UK Finance warned the public that scams were not simply related to bank transfers, as victims had been duped by buying fraudsters gift cards and vouchers or presents such as phones and laptops, and providing them with access to their bank account or card.
Police cyber-crime unit, Action Fraud has recorded a rise in reports made by members of the public who have fallen victim to ‘romance fraud’, with total reported losses equating to over £68 million.
“Last year, we sadly saw criminals exploit the coronavirus pandemic as a means to commit fraud, and romance fraud was no exception.” said Pauline Smith, Head of Action Fraud.
“The national lockdowns, and other restrictions on our social lives, implemented because of the coronavirus outbreak, have meant more people have been seeking companionship online and this has undoubtedly affected the number of reports we have seen.”
Romance scams involve victims being manipulated into sending money to criminals who go to great lengths to gain their trust and convince them that they are in a genuine relationship.
Criminals most often target victims on dating apps and platforms, a further growing concern as the Online Dating Association (ODA) estimates that over 2.3 million Brits used dating apps during the first lockdown.
Katy Worobec, Director of Economic Crime at UK Finance, said: “Romance scams can leave customers out of love and out of pocket, but there are steps people can take to keep themselves or their family and friends safe – both on and offline.

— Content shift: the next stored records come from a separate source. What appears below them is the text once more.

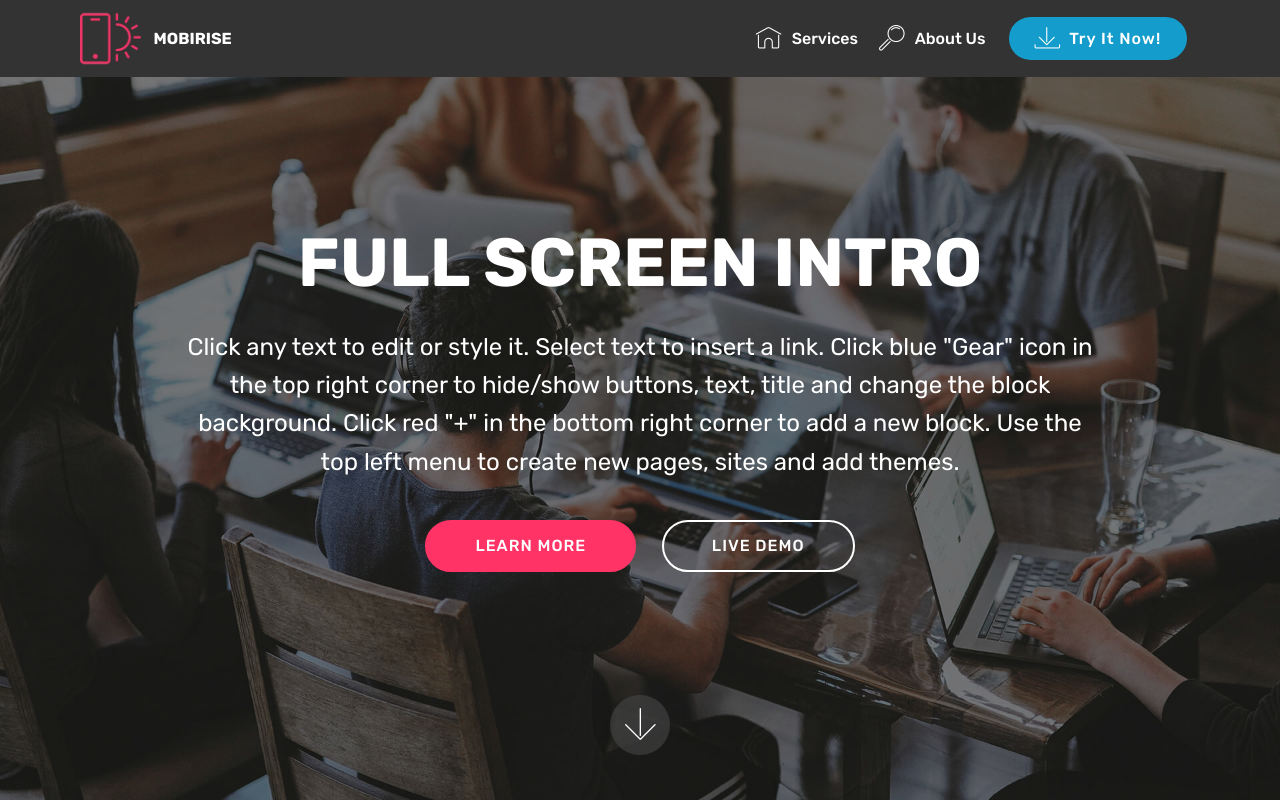
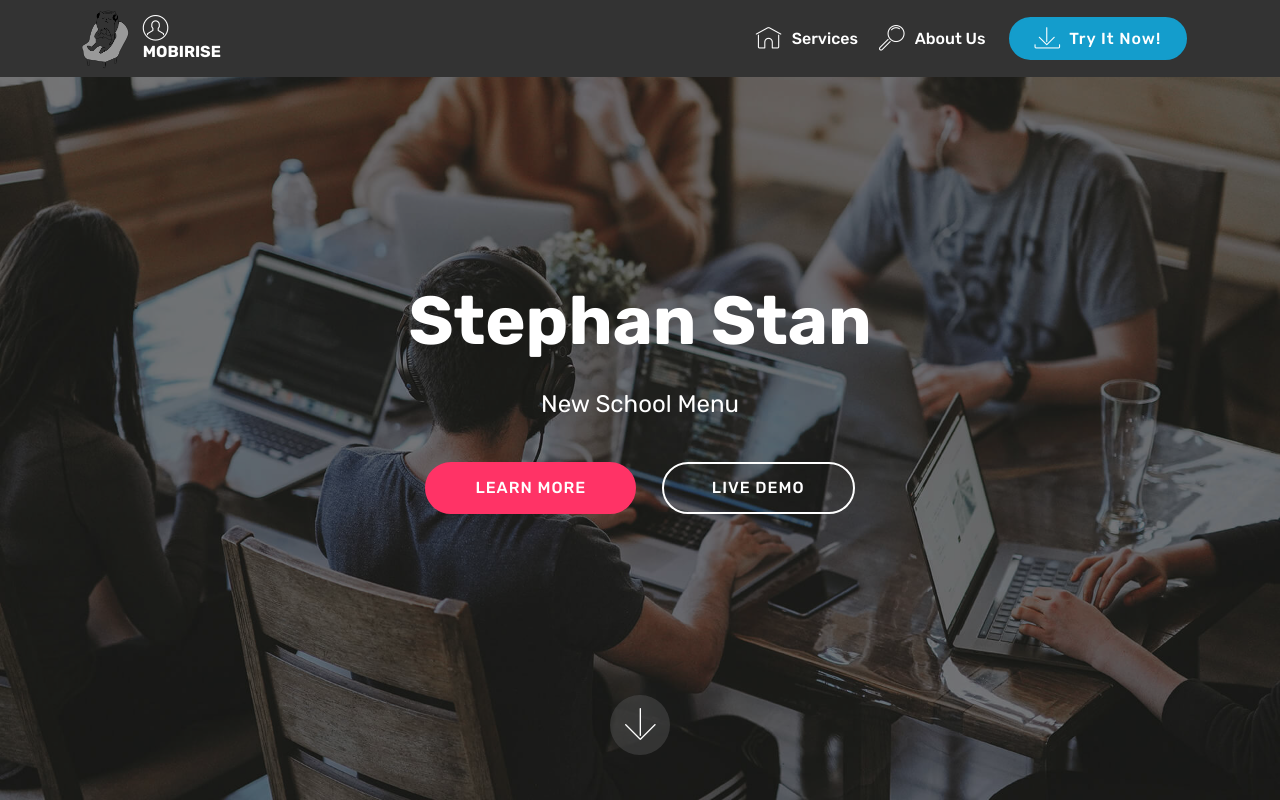
Before and after one commit to stephanstan/boot, a plain HTML site: page index.html in a window 1280 px wide. Drawn offline with Linux system fonts and the light colour scheme; files whose address does not match are found by name.

Commit message:
create github pages

```diff
--- /dev/null
+++ b/assets/images/hashes.json
@@ -0,0 +1 @@
+{"YK5+auWKudx/lkqIP3V9oA==":"mbr.png"}
--- a/index.html
+++ b/index.html
@@ -6,7 +6,7 @@
   <meta http-equiv="X-UA-Compatible" content="IE=edge">
   <meta name="generator" content="Mobirise v4.12.3, mobirise.com">
   <meta name="viewport" content="width=device-width, initial-scale=1, minimum-scale=1">
-  <link rel="shortcut icon" href="assets/images/logo2.png" type="image/x-icon">
+  <link rel="shortcut icon" href="assets/images/mbr.png" type="image/x-icon">
   <meta name="description" content="">
 
 
@@ -41,14 +41,12 @@
             <div class="navbar-brand">
                 <span class="navbar-logo">
                     <a href="https://mobirise.co">
-                         <img src="assets/images/logo2.png" alt="Mobirise" style="height: 3.8rem;">
+                         <img src="assets/images/mbr.png" alt="Mobirise" title="" style="height: 3.8rem;">
                     </a>
                 </span>
-                <span class="navbar-caption-wrap">
-                    <a class="navbar-caption text-white display-4" href="https://mobirise.co">
+                <span class="navbar-caption-wrap"><a class="navbar-caption text-white display-4" href="https://mobirise.co"><span class="mbri-user mbr-iconfont mbr-iconfont-btn"></span>
                         MOBIRISE
-                    </a>
-                </span>
+                    </a></span>
             </div>
         </div>
         <div class="collapse navbar-collapse" id="navbarSupportedContent">
@@ -64,17 +62,15 @@
                         About Us
                     </a>
                 </li></ul>
-            <div class="navbar-buttons mbr-section-btn">
-                <a class="btn btn-sm btn-primary display-4" href="https://mobirise.co">
+            <div class="navbar-buttons mbr-section-btn"><a class="btn btn-sm btn-primary display-4" href="https://mobirise.co">
                     <span class="mbri-save mbr-iconfont mbr-iconfont-btn "></span>
                     Try It Now!
-                </a>
-            </div>
+                </a></div>
         </div>
     </nav>
 </section>
 
-<section class="engine"><a href="https://mobirise.info/a">online website builder</a></section><section class="cid-rUAQ1wEWgI mbr-fullscreen mbr-parallax-background" id="header2-1">
+<section class="engine"><a href="https://mobirise.info/p">web templates free download</a></section><section class="cid-rUAQ1wEWgI mbr-fullscreen mbr-parallax-background" id="header2-1">
 
 
 
@@ -83,17 +79,11 @@
     <div class="container align-center">
         <div class="row justify-content-md-center">
             <div class="mbr-white col-md-10">
-                <h1 class="mbr-section-title mbr-bold pb-3 mbr-fonts-style display-1">
-                    FULL SCREEN INTRO
-                </h1>
+                <h1 class="mbr-section-title mbr-bold pb-3 mbr-fonts-style display-1">Stephan Stan</h1>
 
-                <p class="mbr-text pb-3 mbr-fonts-style display-5">
-                    Click any text to edit or style it. Select text to insert a link. Click blue "Gear" icon in the top right corner to hide/show buttons, text, title and change the block background. Click red "+" in the bottom right corner to add a new block. Use the top left menu to create new pages, sites and add themes.
-                </p>
-                <div class="mbr-section-btn">
-                    <a class="btn btn-md btn-secondary display-4" href="https://mobirise.co">LEARN MORE</a>
-                    <a class="btn btn-md btn-white-outline display-4" href="https://mobirise.co">LIVE DEMO</a>
-                </div>
+                <p class="mbr-text pb-3 mbr-fonts-style display-5">New School Menu</p>
+                <div class="mbr-section-btn"><a class="btn btn-md btn-secondary display-4" href="https://mobirise.co">LEARN MORE</a>
+                    <a class="btn btn-md btn-white-outline display-4" href="https://mobirise.co">LIVE DEMO</a></div>
             </div>
         </div>
     </div>
```
Also changed, not shown: assets/images/mbr.png (added), 1 other file.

People can help their loved ones spot the signs of a scam, particularly as romance scammers can be very convincing by forming an emotional attachment with their victims.”
“The banking and finance industry is working hard to protect customers from fraud, but everyone should remain vigilant to the risks of romance scams. If you suspect you’ve been the victim of a scam, please contact your bank as soon as possible.”